Experience has shown that the Sudanese government responds when faced with a unified international diplomatic community that is willing to back up its words with action. Promises by the Sudanese government to end violence and impunity for human rights abusers have been insufficient to guarantee respect for human rights. What is needed is a clear message from this week's Security Council special session that accountability for human rights abuses is essential to the resolution of the conflicts both in the South and Darfur.
Naivasha Protocols: Real Human Rights Provisions Still Needed

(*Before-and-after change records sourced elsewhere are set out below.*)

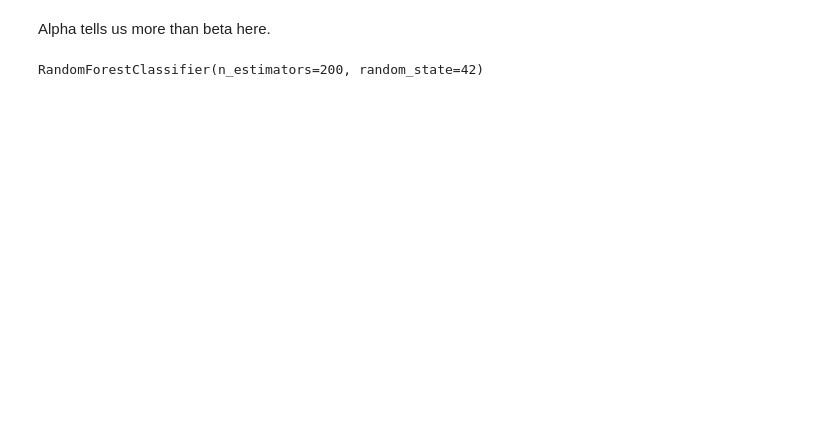
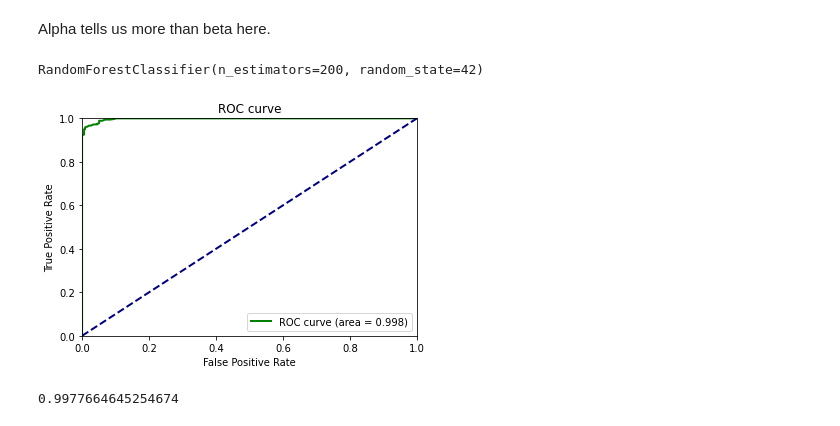
Before and after one commit to arnodeceuninck/thesis, a Jupyter notebook: 5 AlphaBetaSeperately.ipynb, the cells around one changed output. Saved outputs shown, nothing was run; the diff lists cells and outputs as text; code cells hidden in the pictures; blank space fills up the shorter version.

```diff
--- a/5 AlphaBetaSeperately.ipynb
+++ b/5 AlphaBetaSeperately.ipynb
@@ -278,3 +281,10 @@ clf = RandomForestClassifier(n_estimators=200, random_state=42)
 clf.fit(x, y)
 # %% [output]
 RandomForestClassifier(n_estimators=200, random_state=42)
+# %%
+from util import calculate_auc_and_plot
+y_pred = clf.predict_proba(x_test)[:, 1]
+calculate_auc_and_plot(y_test, y_pred)
+# %% [output]
+[figure, added]
+0.9977664645254674
```
Also changed, not shown: parts of 37 cells of this notebook, 9 other files.
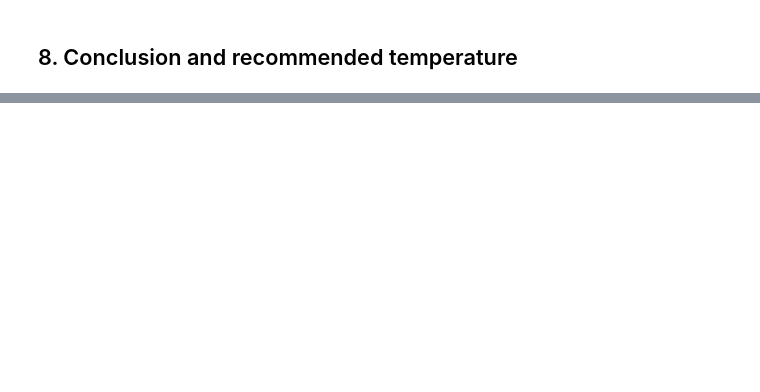
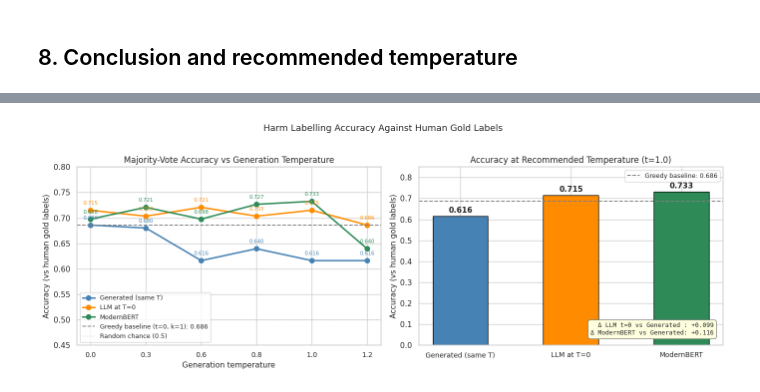
Before and after one commit to Jazhyc/aims-safety-classification, a Jupyter notebook: notebooks/diversity_analysis.ipynb, the cells around one changed output, grey strips where cells are left out. Cells and saved outputs as stored; diff of their text form; code cells hidden in the pictures; blank space fills up the shorter version.

```diff
--- a/notebooks/diversity_analysis.ipynb
+++ b/notebooks/diversity_analysis.ipynb
@@ -322,0 +535,97 @@ temperature
+# %%
+HS_COLORS = {"Generated (same T)": "steelblue", "LLM at T=0": "darkorange", "ModernBERT": "seagreen"}
+
+# Collect accuracy data for all harm sources × all temperatures
+acc_data = {}
+for hs, hs_label in HARM_SOURCE_LABELS.items():
+    ts   = sorted(t for t in TEMPERATURES_FULL if t in all_summaries[hs])
+    accs = [all_summaries[hs][t]["majority_vote_accuracy"] for t in ts]
+    acc_data[hs_label] = {"temps": ts, "accs": accs}
+
+# Greedy baseline (t=0, generated, k=1)
+greedy_acc = all_summaries["generated"][0.0]["majority_vote_accuracy"]  # 0.686
+
+fig, axes = plt.subplots(1, 2, figsize=(14, 5))
+
+# ── Left: accuracy vs temperature (main comparison) ──────────────────────────
+ax = axes[0]
+for hs_label, d in acc_data.items():
+    ax.plot([str(t) for t in d["temps"]], d["accs"],
+            marker="o", linewidth=2.2, markersize=7,
+            label=hs_label, color=HS_COLORS[hs_label])
+    # Annotate each point with its value
+    for t, acc in zip(d["temps"], d["accs"]):
+        ax.annotate(f"{acc:.3f}", xy=(str(t), acc),
+                    xytext=(0, 8), textcoords="offset points",
+                    ha="center", fontsize=7.5, color=HS_COLORS[hs_label])
+
+ax.axhline(greedy_acc, color="grey", linestyle="--", linewidth=1.4,
+           label=f"Greedy baseline (t=0, k=1): {greedy_acc:.3f}")
+ax.axhline(0.5, color="lightgrey", linestyle=":", linewidth=1.2,
+           label="Random chance (0.5)")
+ax.set_title("Majority-Vote Accuracy vs Generation Temperature", fontsize=12)
+ax.set_xlabel("Generation temperature", fontsize=11)
+ax.set_ylabel("Accuracy (vs human gold labels)", fontsize=11)
+ax.set_ylim(0.45, 0.80)
+ax.legend(fontsize=9, loc="lower left")
+ax.tick_params(axis="x", labelsize=10)
+
+# ── Right: bar chart at recommended temperature (t=1.0) ──────────────────────
+ax2 = axes[1]
+FOCUS_T = 1.0
+labels = list(HARM_SOURCE_LABELS.values())
+accs_at_t = [all_summaries[hs].get(FOCUS_T, {}).get("majority_vote_accuracy", 0)
+             for hs in HARM_SOURCE_LABELS]
+colors = [HS_COLORS[lbl] for lbl in labels]
+
+bars = ax2.bar(labels, accs_at_t, color=colors, edgecolor="black", width=0.5)
+ax2.axhline(greedy_acc, color="grey", linestyle="--", linewidth=1.4,
+            label=f"Greedy baseline: {greedy_acc:.3f}")
+ax2.set_title(f"Accuracy at Recommended Temperature (t={FOCUS_T})", fontsize=12)
+ax2.set_ylabel("Accuracy (vs human gold labels)", fontsize=11)
+ax2.set_ylim(0.0, 0.85)
+ax2.tick_params(axis="x", labelsize=10)
+ax2.legend(fontsize=9)
+
+for bar, acc in zip(bars, accs_at_t):
+    ax2.text(bar.get_x() + bar.get_width() / 2, bar.get_height() + 0.01,
+             f"{acc:.3f}", ha="center", va="bottom", fontsize=11, fontweight="bold")
+
+# Summary delta vs generated
+ax2.text(0.97, 0.05,
+         f"Δ LLM t=0 vs Generated : {accs_at_t[1]-accs_at_t[0]:+.3f}\n"
+         f"Δ ModernBERT vs Generated: {accs_at_t[2]-accs_at_t[0]:+.3f}",
+         transform=ax2.transAxes, ha="right", va="bottom",
+         fontsize=9, family="monospace",
+         bbox=dict(boxstyle="round,pad=0.4", facecolor="lightyellow", edgecolor="grey"))
+
+plt.suptitle("Harm Labelling Accuracy Against Human Gold Labels", fontsize=13, y=1.02)
+plt.tight_layout()
+plt.savefig("../data/diversity_analysis/accuracy_comparison_focused.png",
+            dpi=150, bbox_inches="tight")
+plt.show()
+
+# ── Summary table ─────────────────────────────────────────────────────────────
+print("\nAccuracy table (majority vote vs human gold label):")
+print(f"{'Temperature':<12}", end="")
+for lbl in labels:
+    print(f"  {lbl:>18}", end="")
+print()
+print("-" * (12 + 22 * len(labels)))
+for t in TEMPERATURES_FULL:
+    print(f"{t:<12.1f}", end="")
+    for hs in HARM_SOURCE_LABELS:
+        acc = all_summaries[hs].get(t, {}).get("majority_vote_accuracy", float("nan"))
+        print(f"  {acc:>18.4f}", end="")
+    print()
+
+print()
+print("Key takeaways:")
+gen_drop  = acc_data["Generated (same T)"]["accs"][0] - acc_data["Generated (same T)"]["accs"][-1]
+llm_drop  = acc_data["LLM at T=0"]["accs"][0] - acc_data["LLM at T=0"]["accs"][-1]
+bert_drop = acc_data["ModernBERT"]["accs"][0] - acc_data["ModernBERT"]["accs"][-1]
+print(f"  Generated  accuracy drop from t=0.3 → t=1.2 : {gen_drop:+.4f}  (label noise from same-T sampling)")
+print(f"  LLM t=0    accuracy drop from t=0.3 → t=1.2 : {llm_drop:+.4f}  (labels decoupled from T)")
+print(f"  ModernBERT accuracy drop from t=0.3 → t=1.2 : {bert_drop:+.4f}  (classifier decoupled from T)")
+# %% [output]
+[figure, added]
```
Also changed, not shown: parts of 23 cells of this notebook, 1 other file.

It is not too late for the Troika and the rest of the international community to insist on accountability. U.N. Security Council members should insist on the creation of an effective, independent and impartial justice system and a robust U.N. human rights monitoring presence to be included in the Naivasha Protocols. If this U.N. monitoring presence is not included in the final North-South peace agreement, the Troika and the international community should guarantee the funding and diplomatic protection necessary for such a U.N. human rights monitoring team to be established and effectively operate inside Sudan.
Human Rights Watch further recommends that the U.N. Security Council use its upcoming resolution on Sudan to urge that human rights accountability be central to the Naivasha peace accord. In particular, Human Rights Watch urges that the peace accord include provisions to:
- Investigate alleged violations of international human rights and humanitarian law by all parties to the conflict, and bring to justice, before fair, impartial, and independent courts, those accused of having committed such crimes or of having facilitated or tolerated such crimes by groups over which they exercised control;
- Ensure full disclosure of past human rights abuses in the various armed conflicts since 1983 through a Truth and Reconciliation Commission composed of individuals of known honesty, integrity, and impartiality, to be appointed by the parties to the peace agreement and by IGAD, the U.N., and the governments of the U.S., U.K., and Norway;
- Prioritize the development of an effective, independent and impartial national justice system;
- Conduct vigorous international human rights monitoring through a team of international human rights monitors deployed throughout Sudan, appointed and supervised by the office of the High Commissioner on Human Rights, with appropriate mechanisms to ensure respect for human rights;
- Review Sudanese government (and any SPLM/A or Southern regional government) legislation to ensure compatibility with international human rights standards and remove barriers to full and free civil society participation;
- Ratify the Convention for the Elimination of All Forms of Discrimination against Women and other human rights treaties and ensure respect for their provisions;
- Hold elections for local, regional and national government offices within a reasonable period; supervise these elections by international election monitors and a board of Sudanese officials to be appointed by the parties and by the international community;
- Ensure that the members of the newly constituted police and military forces are vetted for past records of human rights abuse, and dismiss any individual found to be questionable in this regard.